Report every line below that holds the word "index".
Available data START
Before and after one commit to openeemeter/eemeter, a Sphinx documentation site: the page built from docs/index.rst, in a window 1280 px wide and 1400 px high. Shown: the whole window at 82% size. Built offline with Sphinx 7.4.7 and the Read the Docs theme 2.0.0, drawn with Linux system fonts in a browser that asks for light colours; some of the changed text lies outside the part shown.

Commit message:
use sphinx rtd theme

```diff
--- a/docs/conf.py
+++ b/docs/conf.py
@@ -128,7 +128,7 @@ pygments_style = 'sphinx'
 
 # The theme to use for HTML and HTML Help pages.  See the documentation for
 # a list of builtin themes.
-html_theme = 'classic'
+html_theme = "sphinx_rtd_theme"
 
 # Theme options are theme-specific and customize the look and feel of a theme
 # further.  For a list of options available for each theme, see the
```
Available data END
Available data START
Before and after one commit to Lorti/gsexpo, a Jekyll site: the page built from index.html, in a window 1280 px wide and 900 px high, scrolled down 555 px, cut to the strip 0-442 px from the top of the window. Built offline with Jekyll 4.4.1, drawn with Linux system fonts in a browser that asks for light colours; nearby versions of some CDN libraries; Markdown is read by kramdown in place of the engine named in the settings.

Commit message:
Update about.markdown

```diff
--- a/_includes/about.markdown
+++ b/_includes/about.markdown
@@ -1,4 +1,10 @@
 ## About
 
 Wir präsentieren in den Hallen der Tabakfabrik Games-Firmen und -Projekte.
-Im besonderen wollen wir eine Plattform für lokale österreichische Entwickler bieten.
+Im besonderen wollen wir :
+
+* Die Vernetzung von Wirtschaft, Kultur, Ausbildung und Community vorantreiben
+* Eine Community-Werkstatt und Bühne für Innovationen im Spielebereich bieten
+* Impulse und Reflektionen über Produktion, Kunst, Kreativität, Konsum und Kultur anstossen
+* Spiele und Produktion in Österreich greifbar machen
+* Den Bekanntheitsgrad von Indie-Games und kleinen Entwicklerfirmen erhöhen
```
Available data END
### Solution to the problem
Before and after one commit to openeemeter/eemeter, a Sphinx documentation site: the page built from docs/index.rst, in a window 1280 px wide and 1400 px high. Shown: the whole window at 82% size. Built offline with Sphinx 7.4.7 and the Read the Docs theme 2.0.0, drawn with Linux system fonts in a browser that asks for light colours; some of the changed text lies outside the part shown.
Before and after one commit to Lorti/gsexpo, a Jekyll site: the page built from index.html, in a window 1280 px wide and 900 px high, scrolled down 555 px, cut to the strip 0-442 px from the top of the window. Built offline with Jekyll 4.4.1, drawn with Linux system fonts in a browser that asks for light colours; nearby versions of some CDN libraries; Markdown is read by kramdown in place of the engine named in the settings.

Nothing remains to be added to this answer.